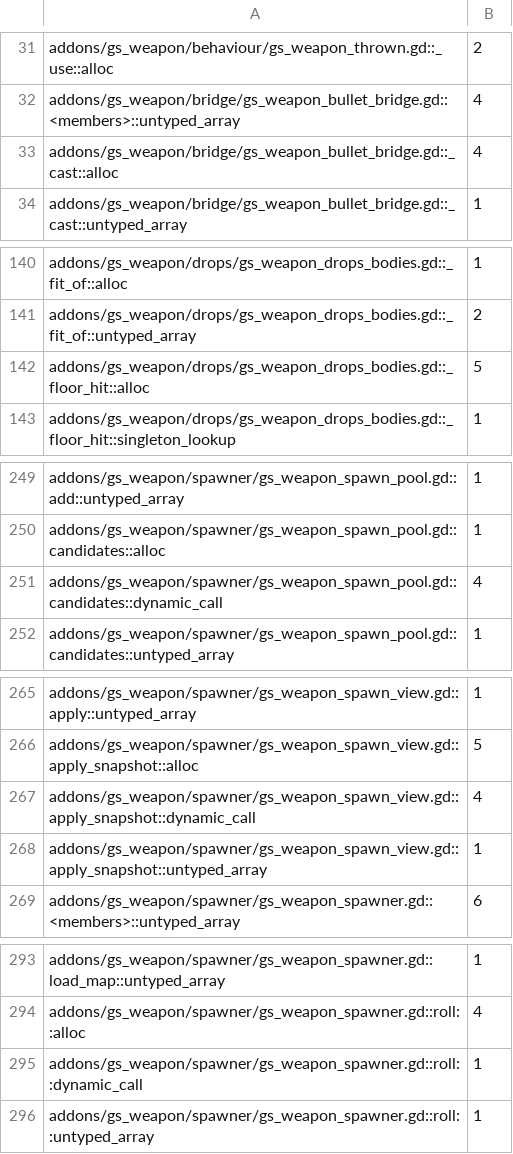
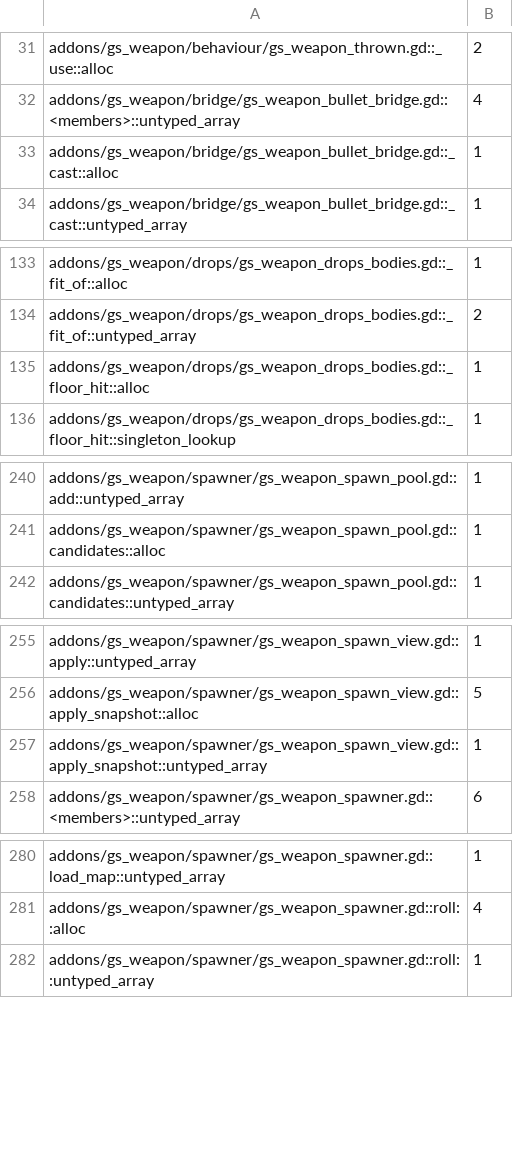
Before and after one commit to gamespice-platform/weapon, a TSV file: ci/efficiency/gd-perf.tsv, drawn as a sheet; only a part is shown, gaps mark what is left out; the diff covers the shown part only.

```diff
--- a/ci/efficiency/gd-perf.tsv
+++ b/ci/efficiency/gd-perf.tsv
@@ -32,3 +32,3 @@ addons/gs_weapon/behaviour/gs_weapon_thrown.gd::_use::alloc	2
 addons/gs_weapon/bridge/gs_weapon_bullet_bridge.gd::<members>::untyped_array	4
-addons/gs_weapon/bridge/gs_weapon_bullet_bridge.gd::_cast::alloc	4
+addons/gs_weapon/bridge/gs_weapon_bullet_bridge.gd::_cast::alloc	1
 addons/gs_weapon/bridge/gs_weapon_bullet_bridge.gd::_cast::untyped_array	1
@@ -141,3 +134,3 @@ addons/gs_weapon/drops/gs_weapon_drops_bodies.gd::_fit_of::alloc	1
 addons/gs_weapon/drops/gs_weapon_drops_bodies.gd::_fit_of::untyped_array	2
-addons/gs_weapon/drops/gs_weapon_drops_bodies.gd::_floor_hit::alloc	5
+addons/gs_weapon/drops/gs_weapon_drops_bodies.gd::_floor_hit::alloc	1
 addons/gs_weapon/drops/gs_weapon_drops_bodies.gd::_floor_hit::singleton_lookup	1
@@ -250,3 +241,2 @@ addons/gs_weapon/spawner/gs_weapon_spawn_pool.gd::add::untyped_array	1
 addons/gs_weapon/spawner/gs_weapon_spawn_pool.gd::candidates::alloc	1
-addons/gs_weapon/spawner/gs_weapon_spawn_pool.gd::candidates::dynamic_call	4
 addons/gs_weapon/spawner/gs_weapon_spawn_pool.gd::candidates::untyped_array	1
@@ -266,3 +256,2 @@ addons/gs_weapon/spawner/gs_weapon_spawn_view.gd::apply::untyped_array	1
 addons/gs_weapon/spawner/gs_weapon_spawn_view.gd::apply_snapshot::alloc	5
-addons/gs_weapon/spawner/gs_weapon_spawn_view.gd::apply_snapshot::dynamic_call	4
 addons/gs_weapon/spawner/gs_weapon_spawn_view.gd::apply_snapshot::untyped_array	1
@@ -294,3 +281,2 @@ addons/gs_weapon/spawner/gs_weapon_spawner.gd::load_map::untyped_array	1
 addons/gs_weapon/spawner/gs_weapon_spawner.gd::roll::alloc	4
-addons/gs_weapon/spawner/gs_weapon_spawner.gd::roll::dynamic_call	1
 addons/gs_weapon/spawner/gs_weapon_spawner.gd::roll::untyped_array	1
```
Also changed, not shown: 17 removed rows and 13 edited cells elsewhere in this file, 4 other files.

# # #

Could you output every entry exactly as written, skipping the pictures?

**Exercise solution:**
Before and after one commit to gamespice-platform/weapon, a TSV file: ci/efficiency/gd-perf.tsv, drawn as a sheet; only a part is shown, gaps mark what is left out; the diff covers the shown part only.

```diff
--- a/ci/efficiency/gd-perf.tsv
+++ b/ci/efficiency/gd-perf.tsv
@@ -32,3 +32,3 @@ addons/gs_weapon/behaviour/gs_weapon_thrown.gd::_use::alloc	2
 addons/gs_weapon/bridge/gs_weapon_bullet_bridge.gd::<members>::untyped_array	4
-addons/gs_weapon/bridge/gs_weapon_bullet_bridge.gd::_cast::alloc	4
+addons/gs_weapon/bridge/gs_weapon_bullet_bridge.gd::_cast::alloc	1
 addons/gs_weapon/bridge/gs_weapon_bullet_bridge.gd::_cast::untyped_array	1
@@ -141,3 +134,3 @@ addons/gs_weapon/drops/gs_weapon_drops_bodies.gd::_fit_of::alloc	1
 addons/gs_weapon/drops/gs_weapon_drops_bodies.gd::_fit_of::untyped_array	2
-addons/gs_weapon/drops/gs_weapon_drops_bodies.gd::_floor_hit::alloc	5
+addons/gs_weapon/drops/gs_weapon_drops_bodies.gd::_floor_hit::alloc	1
 addons/gs_weapon/drops/gs_weapon_drops_bodies.gd::_floor_hit::singleton_lookup	1
@@ -250,3 +241,2 @@ addons/gs_weapon/spawner/gs_weapon_spawn_pool.gd::add::untyped_array	1
 addons/gs_weapon/spawner/gs_weapon_spawn_pool.gd::candidates::alloc	1
-addons/gs_weapon/spawner/gs_weapon_spawn_pool.gd::candidates::dynamic_call	4
 addons/gs_weapon/spawner/gs_weapon_spawn_pool.gd::candidates::untyped_array	1
@@ -266,3 +256,2 @@ addons/gs_weapon/spawner/gs_weapon_spawn_view.gd::apply::untyped_array	1
 addons/gs_weapon/spawner/gs_weapon_spawn_view.gd::apply_snapshot::alloc	5
-addons/gs_weapon/spawner/gs_weapon_spawn_view.gd::apply_snapshot::dynamic_call	4
 addons/gs_weapon/spawner/gs_weapon_spawn_view.gd::apply_snapshot::untyped_array	1
@@ -294,3 +281,2 @@ addons/gs_weapon/spawner/gs_weapon_spawner.gd::load_map::untyped_array	1
 addons/gs_weapon/spawner/gs_weapon_spawner.gd::roll::alloc	4
-addons/gs_weapon/spawner/gs_weapon_spawner.gd::roll::dynamic_call	1
 addons/gs_weapon/spawner/gs_weapon_spawner.gd::roll::untyped_array	1
```
Also changed, not shown: 17 removed rows and 13 edited cells elsewhere in this file, 4 other files.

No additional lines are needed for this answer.